BOISE, Idaho (AP) — Flights get diverted to Boise all the time, says Boise airport spokeswoman Patti Miller. The small southwestern Idaho airport has had three flights diverted for medical emergencies in just the past two days.
So it wasn't anything terribly out-of-the ordinary when United Airlines Flight 1603 from Houston to Seattle told the tower Thursday night that they needed to make an emergency landing — except that this time, the medical emergency was happening to the pilot.
The first officer radioed the tower to report the medical emergency at 7:55 p.m. Thursday, Miller said. By 8:10 p.m., the plane was on the ground and Boise firefighters were wheeling a stairway over to the aircraft so they could disembark pilot Henry Skillern and take him to a hospital.
Skillern, a 63-year-old from Humble, Texas, died while he was being treated for a sudden heart attack at Saint Alphonsus Regional Medical Center. He had been a pilot for United Airlines for 26 years, United spokeswoman Christen David said.
There were 161 passengers aboard the Boeing 737-900, and the passengers appeared to handle the emergency well, Miller said.
"It seemed like they felt that everything that could be done, was being done. The passengers were concerned for him, but everyone was very calm," she said.
Passenger Ken Martin told Seattle TV station KOMO (http://bit.ly/19Fu3A4) a first-year resident doctor sitting next to him volunteered to help perform CPR. She told Martin the pilot appeared to weigh over 300 pounds and was taken into the first class cabin where CPR was performed.
Passenger Bryant Magill described a calm scene onboard.
"I'm really impressed with all the flight attendants," Magill told KOMO. "They kept themselves calm. They kept it professional. There was no panic on the plane."
Two doctors who helped the pilot were from Madigan Army Medical Center, said Jay Ebbeson, public affairs officer for the hospital at Joint Base Lewis-McChord.

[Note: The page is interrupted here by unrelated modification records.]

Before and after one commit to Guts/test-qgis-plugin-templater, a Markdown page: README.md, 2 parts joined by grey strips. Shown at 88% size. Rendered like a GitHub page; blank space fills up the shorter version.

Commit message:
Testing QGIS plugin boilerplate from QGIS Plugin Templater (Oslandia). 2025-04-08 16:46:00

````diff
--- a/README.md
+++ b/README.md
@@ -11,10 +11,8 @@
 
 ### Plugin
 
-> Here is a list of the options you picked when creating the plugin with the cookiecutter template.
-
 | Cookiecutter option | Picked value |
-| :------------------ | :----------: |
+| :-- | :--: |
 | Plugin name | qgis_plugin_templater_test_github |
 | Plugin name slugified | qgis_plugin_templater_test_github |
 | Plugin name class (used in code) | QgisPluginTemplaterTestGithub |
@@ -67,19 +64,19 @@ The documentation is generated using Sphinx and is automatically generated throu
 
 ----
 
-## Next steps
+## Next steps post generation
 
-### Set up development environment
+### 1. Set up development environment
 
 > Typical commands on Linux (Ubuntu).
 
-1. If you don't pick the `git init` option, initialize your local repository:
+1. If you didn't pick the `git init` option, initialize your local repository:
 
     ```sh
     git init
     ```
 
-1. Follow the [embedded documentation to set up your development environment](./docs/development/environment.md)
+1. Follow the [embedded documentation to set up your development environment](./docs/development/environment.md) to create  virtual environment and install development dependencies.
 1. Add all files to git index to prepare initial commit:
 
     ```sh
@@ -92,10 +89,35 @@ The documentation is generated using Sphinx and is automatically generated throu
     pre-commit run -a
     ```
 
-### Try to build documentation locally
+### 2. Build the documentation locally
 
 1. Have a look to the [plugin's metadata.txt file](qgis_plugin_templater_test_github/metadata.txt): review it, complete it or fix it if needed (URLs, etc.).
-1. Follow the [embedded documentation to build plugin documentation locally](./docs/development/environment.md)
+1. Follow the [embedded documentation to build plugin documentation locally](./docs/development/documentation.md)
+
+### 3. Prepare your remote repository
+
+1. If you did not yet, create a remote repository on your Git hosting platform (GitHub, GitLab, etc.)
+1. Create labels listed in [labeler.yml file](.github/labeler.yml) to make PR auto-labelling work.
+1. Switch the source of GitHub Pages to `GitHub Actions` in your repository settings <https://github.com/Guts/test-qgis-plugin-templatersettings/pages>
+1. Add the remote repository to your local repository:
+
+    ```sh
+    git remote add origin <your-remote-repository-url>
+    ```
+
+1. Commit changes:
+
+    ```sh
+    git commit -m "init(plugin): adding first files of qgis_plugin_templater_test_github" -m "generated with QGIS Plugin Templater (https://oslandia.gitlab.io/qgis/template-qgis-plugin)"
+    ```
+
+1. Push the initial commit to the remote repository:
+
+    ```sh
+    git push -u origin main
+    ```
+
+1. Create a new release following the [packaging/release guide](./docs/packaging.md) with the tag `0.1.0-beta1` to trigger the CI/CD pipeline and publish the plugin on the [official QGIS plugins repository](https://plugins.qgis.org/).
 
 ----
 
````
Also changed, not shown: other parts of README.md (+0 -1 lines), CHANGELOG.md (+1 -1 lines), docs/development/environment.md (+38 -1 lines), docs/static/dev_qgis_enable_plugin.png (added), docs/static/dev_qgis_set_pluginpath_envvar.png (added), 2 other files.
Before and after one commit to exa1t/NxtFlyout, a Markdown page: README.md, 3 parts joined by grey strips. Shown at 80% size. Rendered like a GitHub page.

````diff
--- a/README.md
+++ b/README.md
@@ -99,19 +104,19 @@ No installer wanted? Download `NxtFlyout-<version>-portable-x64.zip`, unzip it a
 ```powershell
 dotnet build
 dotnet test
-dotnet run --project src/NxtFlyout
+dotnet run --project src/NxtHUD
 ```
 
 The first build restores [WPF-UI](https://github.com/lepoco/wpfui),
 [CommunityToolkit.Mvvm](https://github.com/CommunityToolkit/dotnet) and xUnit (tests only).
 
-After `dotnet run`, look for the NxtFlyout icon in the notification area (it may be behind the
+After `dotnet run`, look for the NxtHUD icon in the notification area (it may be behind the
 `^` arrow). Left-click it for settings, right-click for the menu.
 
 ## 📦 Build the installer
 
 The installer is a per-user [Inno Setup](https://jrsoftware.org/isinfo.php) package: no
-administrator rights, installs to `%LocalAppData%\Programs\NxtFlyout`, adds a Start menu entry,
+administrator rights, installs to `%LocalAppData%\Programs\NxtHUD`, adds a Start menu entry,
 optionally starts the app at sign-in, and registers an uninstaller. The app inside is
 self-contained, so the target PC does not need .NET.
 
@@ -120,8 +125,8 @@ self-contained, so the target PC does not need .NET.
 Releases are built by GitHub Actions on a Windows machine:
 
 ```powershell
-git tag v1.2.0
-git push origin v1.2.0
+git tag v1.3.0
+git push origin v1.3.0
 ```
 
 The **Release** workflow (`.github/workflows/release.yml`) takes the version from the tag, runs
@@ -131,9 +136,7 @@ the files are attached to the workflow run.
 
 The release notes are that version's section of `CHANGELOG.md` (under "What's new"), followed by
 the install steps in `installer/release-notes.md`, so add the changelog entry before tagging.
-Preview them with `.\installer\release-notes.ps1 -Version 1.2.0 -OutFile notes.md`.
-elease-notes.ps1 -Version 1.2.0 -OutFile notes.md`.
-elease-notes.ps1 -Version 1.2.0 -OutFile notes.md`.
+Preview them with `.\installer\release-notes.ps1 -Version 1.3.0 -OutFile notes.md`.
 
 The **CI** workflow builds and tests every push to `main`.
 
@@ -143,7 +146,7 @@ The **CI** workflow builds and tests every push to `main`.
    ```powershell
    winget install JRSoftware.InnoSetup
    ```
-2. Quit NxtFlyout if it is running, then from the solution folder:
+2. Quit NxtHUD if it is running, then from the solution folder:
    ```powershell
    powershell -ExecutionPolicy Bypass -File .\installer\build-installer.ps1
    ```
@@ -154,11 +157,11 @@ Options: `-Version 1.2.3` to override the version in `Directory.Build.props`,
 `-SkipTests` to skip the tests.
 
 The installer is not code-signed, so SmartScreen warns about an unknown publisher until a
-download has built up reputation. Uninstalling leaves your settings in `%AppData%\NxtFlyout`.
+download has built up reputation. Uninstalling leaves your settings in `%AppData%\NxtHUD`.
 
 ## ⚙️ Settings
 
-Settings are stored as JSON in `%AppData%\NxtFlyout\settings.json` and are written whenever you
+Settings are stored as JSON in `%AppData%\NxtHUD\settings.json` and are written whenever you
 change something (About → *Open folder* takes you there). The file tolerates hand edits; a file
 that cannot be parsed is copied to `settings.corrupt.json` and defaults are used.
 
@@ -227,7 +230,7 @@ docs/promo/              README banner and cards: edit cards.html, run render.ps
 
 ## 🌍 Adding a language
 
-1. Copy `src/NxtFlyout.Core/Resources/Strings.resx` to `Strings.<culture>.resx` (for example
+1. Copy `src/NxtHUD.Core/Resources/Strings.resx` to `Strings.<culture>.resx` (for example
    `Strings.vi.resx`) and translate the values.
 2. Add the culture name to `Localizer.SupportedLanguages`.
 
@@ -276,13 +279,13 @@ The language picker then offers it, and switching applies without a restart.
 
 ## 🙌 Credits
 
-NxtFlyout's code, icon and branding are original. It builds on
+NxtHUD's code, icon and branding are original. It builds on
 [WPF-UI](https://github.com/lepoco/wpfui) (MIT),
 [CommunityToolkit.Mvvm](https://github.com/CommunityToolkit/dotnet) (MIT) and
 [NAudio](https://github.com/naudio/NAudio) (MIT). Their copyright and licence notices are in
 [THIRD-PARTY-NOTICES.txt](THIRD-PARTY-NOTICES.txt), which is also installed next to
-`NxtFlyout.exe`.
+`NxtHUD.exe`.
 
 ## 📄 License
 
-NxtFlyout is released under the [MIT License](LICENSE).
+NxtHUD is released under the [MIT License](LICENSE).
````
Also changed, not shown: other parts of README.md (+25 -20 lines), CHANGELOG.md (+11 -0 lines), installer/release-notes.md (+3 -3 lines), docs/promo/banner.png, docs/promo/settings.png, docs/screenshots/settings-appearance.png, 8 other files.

Both are captains and radiology residents who were returning to the base near Tacoma from a medical course at Fort Sam Houston in San Antonio.
The Boeing 737-900 had 161 passengers and a crew of six on board. David, the United spokeswoman, said another pilot flew the original plane and passengers to Sea-Tac Airport.
Glenn Harmon, an aerospace physiologist who was an airline pilot for nine years before he became a professor at Embry-Riddle Aeronautical University, said all commercial airline pilots undergo a medical screening every six months to keep their certification with the FAA.
That screening typically includes a test to measure heart function called an EKG, Harmon said, but the test doesn't necessarily pick up every condition.
Sometimes, the in-flight environment can have a small impact on pre-existing medical conditions, Harmon said. The air on a flight is very dry, usually at between 10 or 20 percent humidity, and that can contribute to dehydration.
"One thing that happens to us as pilots is we might be dehydrated and not know it," Harmon said. "We don't like to guzzle lots of water because it's so complicated now to get up and leave the cockpit to go to the bathroom."
Sitting in a cramped seating position for long periods can lead to deep vein thrombosis, or clots deep inside the body. Passengers can get up from their seats and move around to help prevent DVT, but pilots don't get the same opportunity, Harmon said.
The cabin pressure at altitude also has a very slight effect on blood oxygen levels.
Flight crews train for medical emergencies, and most airlines subscribe to a service that puts them in immediate radio contact with a doctor on the ground in case of emergencies, he said. Additionally, all commercial flights have a first officer who is trained to fly the plane aboard in addition to the pilot. There's often a third, off-duty pilot flying to or from work who can help in an emergency.
And even the biggest commercial aircrafts can generally be flown and landed by just one pilot, Harmon said.
Associated Press writer Doug Esser in Seattle contributed to this report.